Eastern Europe is a big place and each country has different requirements and constraints for money transfer. So, it really depends on the desitnation you are sending money to.
The most common type of payment is wire transfer, as many countries in that region don't allow PayPal. If PayPal is available that's very popular, and after that you see everything from moneybookers to bitcoin being used as payment.
In our experience, it's best to ask your developers what they prefer and try to accommodate them. The reason is that it's usually (but not always) a bit more trouble for the offshore team to receive/handle the inbound payments than it is for you to send them.

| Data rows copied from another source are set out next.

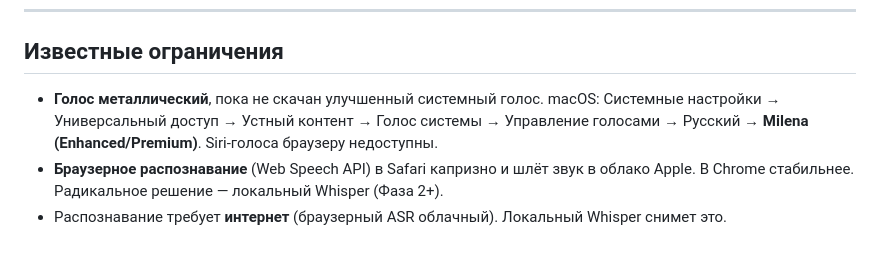
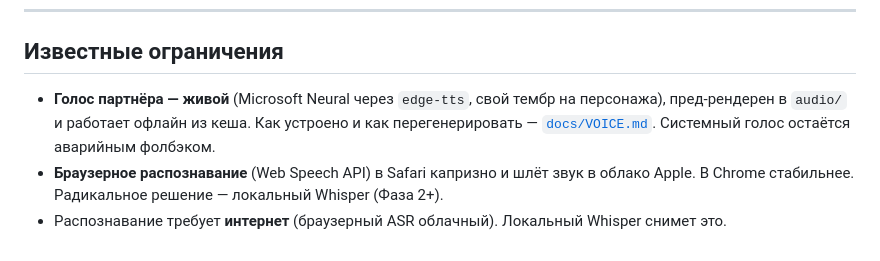
Before and after one commit to Maksimspb/repetitor-roli, a Markdown page: README.md, the part around the change. GitHub-like rendering.

Commit message:
docs: VOICE.md — глубокая сессия по бесплатному живому голосу + README
Co-Authored-By: Claude Opus 4.8 (1M context) <noreply@anthropic.com>

```diff
--- a/README.md
+++ b/README.md
@@ -111,9 +111,9 @@ pip3 install python-docx
 
 ## Известные ограничения
 
-- **Голос металлический**, пока не скачан улучшенный системный голос.
-  macOS: Системные настройки → Универсальный доступ → Устный контент → Голос системы →
-  Управление голосами → Русский → **Milena (Enhanced/Premium)**. Siri-голоса браузеру недоступны.
+- **Голос партнёра — живой** (Microsoft Neural через `edge-tts`, свой тембр на персонажа),
+  пред-рендерен в `audio/` и работает офлайн из кеша. Как устроено и как перегенерировать —
+  [`docs/VOICE.md`](docs/VOICE.md). Системный голос остаётся аварийным фолбэком.
 - **Браузерное распознавание** (Web Speech API) в Safari капризно и шлёт звук в облако Apple.
   В Chrome стабильнее. Радикальное решение — локальный Whisper (Фаза 2+).
 - Распознавание требует **интернет** (браузерный ASR облачный). Локальный Whisper снимет это.
```
Also changed, not shown: docs/VOICE.md (added, +59 -0 lines).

For example, for some companies in Ukraine the easiest way is to receive wire transfers. But, they might need to to have a signed copy of the invoice that you are paying and present it to the bank each time you make a payment, just to get a released. There are also a lot of fees that your vendor might need to pay for inbound payments, etc.
Compare that to the US where you can easily send a wire transfer only and for a small fee.
Services like Skrill or PayPal are generally easier although it still might be tricky for the vendor to redeem money and sometimes it takes a while for them. The 2 or 3 percent fees with those services is frequently, but not always cheaper.
In terms of legality, this shouldn't really be a concern as any legitimate payment technique should be fine legally. Basically, if you are making a legitimate payment for a legitimate service to a legitimate vendor, there is no reason to think that any standard and reasonable payment system would not be appropriate legally. Just make sure that, in the event anyone were to ask, you could quite easily provide evidence that the services and payment were legit.
I disagree that you need to be concerned about money laundering as mentioned in another answer below. If you are legitimately engaged with an overseas software team and nothing illegal is going on, there should be plenty of documentation, emails, and delivered code to easily prove that what you are doing is legit in the very unlikely event that the IRS or government were to inquire.
Answered 7 years ago